Richard Olatunde, spokesman for the governor of Ondo State, told Agence France-Presse that dynamite exploded in the church even before the attackers began to shoot. Ondo State Governor Oluwarotimi Akeredolu described the attack in very strong terms: “The vile and satanic attack is a calculated assault on the peace-loving people of Owo Kingdom who have enjoyed relative peace over the years,” he declared.
For the time being, no one has claimed responsibility for the attack. In the face of this murderous rampage, the Diocese of Ondo calls for calm and prayer: “The bishop appeals that we remain calm, be law abiding and pray for peace and normalcy to return to our community, state and country,” says the official statement.
Mass killings by Islamist fighters have been a feature of the northern regions of the country for many years. Two Catholic priests were kidnapped two weeks ago in Katsina, President Muhammadu Buhari’s home state in the north of the country. They have not been released yet.
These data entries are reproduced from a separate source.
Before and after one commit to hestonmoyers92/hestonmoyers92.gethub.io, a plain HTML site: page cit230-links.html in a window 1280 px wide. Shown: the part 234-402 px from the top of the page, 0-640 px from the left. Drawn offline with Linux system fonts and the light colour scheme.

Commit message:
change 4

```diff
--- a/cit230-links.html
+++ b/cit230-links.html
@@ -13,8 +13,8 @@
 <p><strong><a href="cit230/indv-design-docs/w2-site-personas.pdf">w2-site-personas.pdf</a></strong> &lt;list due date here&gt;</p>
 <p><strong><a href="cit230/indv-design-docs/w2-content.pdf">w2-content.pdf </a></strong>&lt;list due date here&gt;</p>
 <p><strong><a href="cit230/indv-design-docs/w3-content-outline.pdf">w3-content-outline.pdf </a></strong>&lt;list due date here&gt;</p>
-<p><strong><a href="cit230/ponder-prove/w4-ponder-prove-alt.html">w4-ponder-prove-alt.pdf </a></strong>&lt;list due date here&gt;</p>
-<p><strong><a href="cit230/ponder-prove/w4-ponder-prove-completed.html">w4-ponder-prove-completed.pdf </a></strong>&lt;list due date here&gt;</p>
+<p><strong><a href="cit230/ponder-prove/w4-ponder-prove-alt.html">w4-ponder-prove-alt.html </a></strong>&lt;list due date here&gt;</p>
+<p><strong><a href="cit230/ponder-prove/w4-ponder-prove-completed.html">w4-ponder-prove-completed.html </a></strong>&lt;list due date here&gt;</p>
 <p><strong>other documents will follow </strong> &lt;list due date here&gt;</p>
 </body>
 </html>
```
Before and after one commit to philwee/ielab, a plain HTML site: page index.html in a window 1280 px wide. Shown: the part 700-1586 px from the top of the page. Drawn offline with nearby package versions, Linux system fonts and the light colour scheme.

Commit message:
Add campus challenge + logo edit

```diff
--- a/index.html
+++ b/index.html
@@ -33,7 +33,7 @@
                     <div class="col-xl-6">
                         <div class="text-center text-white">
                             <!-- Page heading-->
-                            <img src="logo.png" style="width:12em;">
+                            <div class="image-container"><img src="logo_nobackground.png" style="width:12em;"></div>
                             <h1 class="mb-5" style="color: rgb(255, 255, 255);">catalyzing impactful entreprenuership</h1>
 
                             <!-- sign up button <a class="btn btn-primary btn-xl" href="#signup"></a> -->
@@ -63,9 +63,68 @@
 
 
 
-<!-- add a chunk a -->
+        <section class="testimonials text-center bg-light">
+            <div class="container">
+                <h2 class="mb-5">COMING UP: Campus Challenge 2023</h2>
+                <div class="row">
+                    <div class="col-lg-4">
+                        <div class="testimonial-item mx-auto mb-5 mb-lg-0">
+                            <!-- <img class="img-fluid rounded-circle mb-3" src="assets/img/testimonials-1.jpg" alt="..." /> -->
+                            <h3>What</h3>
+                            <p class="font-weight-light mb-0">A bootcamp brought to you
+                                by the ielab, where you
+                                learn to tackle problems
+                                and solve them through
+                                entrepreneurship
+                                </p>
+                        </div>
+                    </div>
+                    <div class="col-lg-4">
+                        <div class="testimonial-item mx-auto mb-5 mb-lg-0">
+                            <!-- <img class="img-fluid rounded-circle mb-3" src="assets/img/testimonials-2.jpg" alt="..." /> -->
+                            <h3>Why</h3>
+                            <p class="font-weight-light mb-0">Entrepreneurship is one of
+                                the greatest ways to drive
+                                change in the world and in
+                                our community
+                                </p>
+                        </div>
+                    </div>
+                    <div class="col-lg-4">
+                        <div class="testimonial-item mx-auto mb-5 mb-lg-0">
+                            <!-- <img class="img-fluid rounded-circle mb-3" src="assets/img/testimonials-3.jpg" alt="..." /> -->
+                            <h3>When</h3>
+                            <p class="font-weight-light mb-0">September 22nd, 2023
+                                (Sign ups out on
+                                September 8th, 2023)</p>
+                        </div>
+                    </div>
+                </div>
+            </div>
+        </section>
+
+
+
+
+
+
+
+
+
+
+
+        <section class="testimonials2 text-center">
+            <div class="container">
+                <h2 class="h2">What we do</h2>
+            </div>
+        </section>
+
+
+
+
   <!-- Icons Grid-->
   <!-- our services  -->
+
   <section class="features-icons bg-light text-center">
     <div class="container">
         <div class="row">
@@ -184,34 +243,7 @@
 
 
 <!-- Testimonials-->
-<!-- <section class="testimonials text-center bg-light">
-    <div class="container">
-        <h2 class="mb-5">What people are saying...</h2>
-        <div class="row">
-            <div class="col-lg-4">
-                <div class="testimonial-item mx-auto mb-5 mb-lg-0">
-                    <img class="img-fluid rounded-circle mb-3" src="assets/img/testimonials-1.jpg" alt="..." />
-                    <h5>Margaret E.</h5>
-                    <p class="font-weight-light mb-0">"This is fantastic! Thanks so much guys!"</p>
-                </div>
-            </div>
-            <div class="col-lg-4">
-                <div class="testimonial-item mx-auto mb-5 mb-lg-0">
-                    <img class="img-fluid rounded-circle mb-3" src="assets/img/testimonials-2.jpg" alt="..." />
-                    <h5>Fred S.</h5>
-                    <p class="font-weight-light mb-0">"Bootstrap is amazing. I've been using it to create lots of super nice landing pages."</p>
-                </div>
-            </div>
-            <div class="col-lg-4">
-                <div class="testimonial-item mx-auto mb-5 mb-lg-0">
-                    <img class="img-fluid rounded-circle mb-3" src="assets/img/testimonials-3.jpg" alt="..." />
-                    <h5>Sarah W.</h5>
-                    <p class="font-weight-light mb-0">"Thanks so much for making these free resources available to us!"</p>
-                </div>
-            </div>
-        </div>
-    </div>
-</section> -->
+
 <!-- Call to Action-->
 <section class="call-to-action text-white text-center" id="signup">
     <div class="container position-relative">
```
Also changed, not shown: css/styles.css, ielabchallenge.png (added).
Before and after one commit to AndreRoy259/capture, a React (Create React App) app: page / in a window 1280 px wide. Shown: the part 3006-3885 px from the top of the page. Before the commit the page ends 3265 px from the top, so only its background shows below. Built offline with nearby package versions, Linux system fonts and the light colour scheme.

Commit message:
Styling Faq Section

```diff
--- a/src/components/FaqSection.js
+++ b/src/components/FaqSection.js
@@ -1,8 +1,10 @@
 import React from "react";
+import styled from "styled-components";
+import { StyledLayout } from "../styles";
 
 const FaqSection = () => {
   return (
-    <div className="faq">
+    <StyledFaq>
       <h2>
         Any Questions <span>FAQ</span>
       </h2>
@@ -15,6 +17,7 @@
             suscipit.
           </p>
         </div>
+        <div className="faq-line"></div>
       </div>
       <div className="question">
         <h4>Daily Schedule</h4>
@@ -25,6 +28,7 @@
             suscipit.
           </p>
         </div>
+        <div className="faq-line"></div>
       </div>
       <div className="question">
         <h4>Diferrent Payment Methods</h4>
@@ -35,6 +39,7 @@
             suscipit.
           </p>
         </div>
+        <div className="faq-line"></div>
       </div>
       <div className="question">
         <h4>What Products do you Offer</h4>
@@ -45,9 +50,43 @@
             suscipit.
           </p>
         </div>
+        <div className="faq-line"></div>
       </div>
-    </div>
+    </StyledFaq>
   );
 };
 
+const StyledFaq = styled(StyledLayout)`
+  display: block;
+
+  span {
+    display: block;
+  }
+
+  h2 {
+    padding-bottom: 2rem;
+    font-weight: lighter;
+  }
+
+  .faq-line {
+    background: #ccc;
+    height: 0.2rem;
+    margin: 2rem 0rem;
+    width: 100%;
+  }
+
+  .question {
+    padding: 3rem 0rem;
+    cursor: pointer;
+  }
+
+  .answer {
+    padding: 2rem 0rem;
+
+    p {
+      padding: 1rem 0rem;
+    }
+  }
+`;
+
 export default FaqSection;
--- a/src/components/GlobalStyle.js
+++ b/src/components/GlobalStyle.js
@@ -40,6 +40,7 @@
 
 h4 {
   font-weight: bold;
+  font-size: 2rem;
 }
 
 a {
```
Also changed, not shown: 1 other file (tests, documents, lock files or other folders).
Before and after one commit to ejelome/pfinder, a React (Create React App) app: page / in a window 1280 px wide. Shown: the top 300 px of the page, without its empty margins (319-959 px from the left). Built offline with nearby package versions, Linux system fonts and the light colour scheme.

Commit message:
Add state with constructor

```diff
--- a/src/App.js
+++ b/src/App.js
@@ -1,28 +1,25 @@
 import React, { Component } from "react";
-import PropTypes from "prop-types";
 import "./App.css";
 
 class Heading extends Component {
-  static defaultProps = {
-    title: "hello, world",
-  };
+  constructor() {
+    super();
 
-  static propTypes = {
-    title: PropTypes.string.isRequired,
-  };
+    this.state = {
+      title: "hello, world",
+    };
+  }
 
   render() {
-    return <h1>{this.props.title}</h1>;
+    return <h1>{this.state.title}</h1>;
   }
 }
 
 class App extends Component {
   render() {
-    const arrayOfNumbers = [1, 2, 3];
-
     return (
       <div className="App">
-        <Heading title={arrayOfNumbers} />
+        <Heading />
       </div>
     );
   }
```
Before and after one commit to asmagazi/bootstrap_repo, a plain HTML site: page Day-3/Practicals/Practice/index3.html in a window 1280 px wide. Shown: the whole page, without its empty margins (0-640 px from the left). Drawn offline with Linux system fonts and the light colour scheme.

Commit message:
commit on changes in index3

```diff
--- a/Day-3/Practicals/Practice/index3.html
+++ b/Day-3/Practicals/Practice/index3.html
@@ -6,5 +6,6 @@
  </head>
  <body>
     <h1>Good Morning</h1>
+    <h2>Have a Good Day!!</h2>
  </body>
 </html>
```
The arrival of such troubles in the south is explained by a general climate of helplessness surrounding these atrocities, according to Nina Shea, a human rights lawyer and expert in religious freedom at the Hudson Institute, a think tank and research center in Washington, D.C. “Large scale, war-like attacks on Catholics and other Christians are spreading in a system of impunity,” she explains, pointing to the responsibility of the current president Muhammadu Buhari, who is unable to stop the spiral of violence. This observation is shared by Archbishop of Kaduna Matthew Man-Oso Ndagoso, who also condemns the corruption of the Nigerian elites who benefit from the complicity of Western governments: “Our leaders steal our money and take it to the West, to Switzerland, Paris, London, Frankfurt. If the West didn’t accept their money, they could leave it at home. The Western governments collaborate with our leaders.”
The attack comes on the eve of the ruling APC launching its primaries for the 2023 presidential election. The aim is to elect a successor to the current President Muhammadu Buhari, a former army commander who has been in office for two terms.
Hélène de Lauzun studied at the École Normale Supérieure de Paris. She taught French literature and civilization at Harvard and received a Ph.D. in History from the Sorbonne. She is the author of Histoire de l’Autriche (Perrin, 2021).